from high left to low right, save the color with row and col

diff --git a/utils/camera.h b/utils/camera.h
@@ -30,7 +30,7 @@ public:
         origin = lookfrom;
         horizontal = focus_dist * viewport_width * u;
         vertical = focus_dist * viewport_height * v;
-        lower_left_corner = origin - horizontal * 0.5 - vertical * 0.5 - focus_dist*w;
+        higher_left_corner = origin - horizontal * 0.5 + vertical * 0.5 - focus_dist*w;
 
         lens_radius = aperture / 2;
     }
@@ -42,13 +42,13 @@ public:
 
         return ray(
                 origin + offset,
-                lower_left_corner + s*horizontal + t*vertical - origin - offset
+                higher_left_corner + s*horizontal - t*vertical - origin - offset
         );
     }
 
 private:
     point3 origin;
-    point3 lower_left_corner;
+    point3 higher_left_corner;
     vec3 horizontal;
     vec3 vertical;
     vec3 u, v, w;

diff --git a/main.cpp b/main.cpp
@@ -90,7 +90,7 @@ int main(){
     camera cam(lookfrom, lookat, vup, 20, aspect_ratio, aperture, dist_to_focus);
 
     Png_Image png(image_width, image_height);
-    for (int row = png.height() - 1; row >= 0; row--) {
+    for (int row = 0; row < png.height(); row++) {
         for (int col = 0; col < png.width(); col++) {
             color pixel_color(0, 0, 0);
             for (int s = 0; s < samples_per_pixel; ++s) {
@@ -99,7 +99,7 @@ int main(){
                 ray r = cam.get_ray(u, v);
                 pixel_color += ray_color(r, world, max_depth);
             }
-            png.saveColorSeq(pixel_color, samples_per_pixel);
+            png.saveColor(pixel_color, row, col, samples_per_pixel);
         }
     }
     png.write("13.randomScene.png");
***
> [Instructions for the task] The answer must consist of every line from the data that contains the word "diff".

> [Result]
diff --git a/utils/camera.h b/utils/camera.h
diff --git a/main.cpp b/main.cpp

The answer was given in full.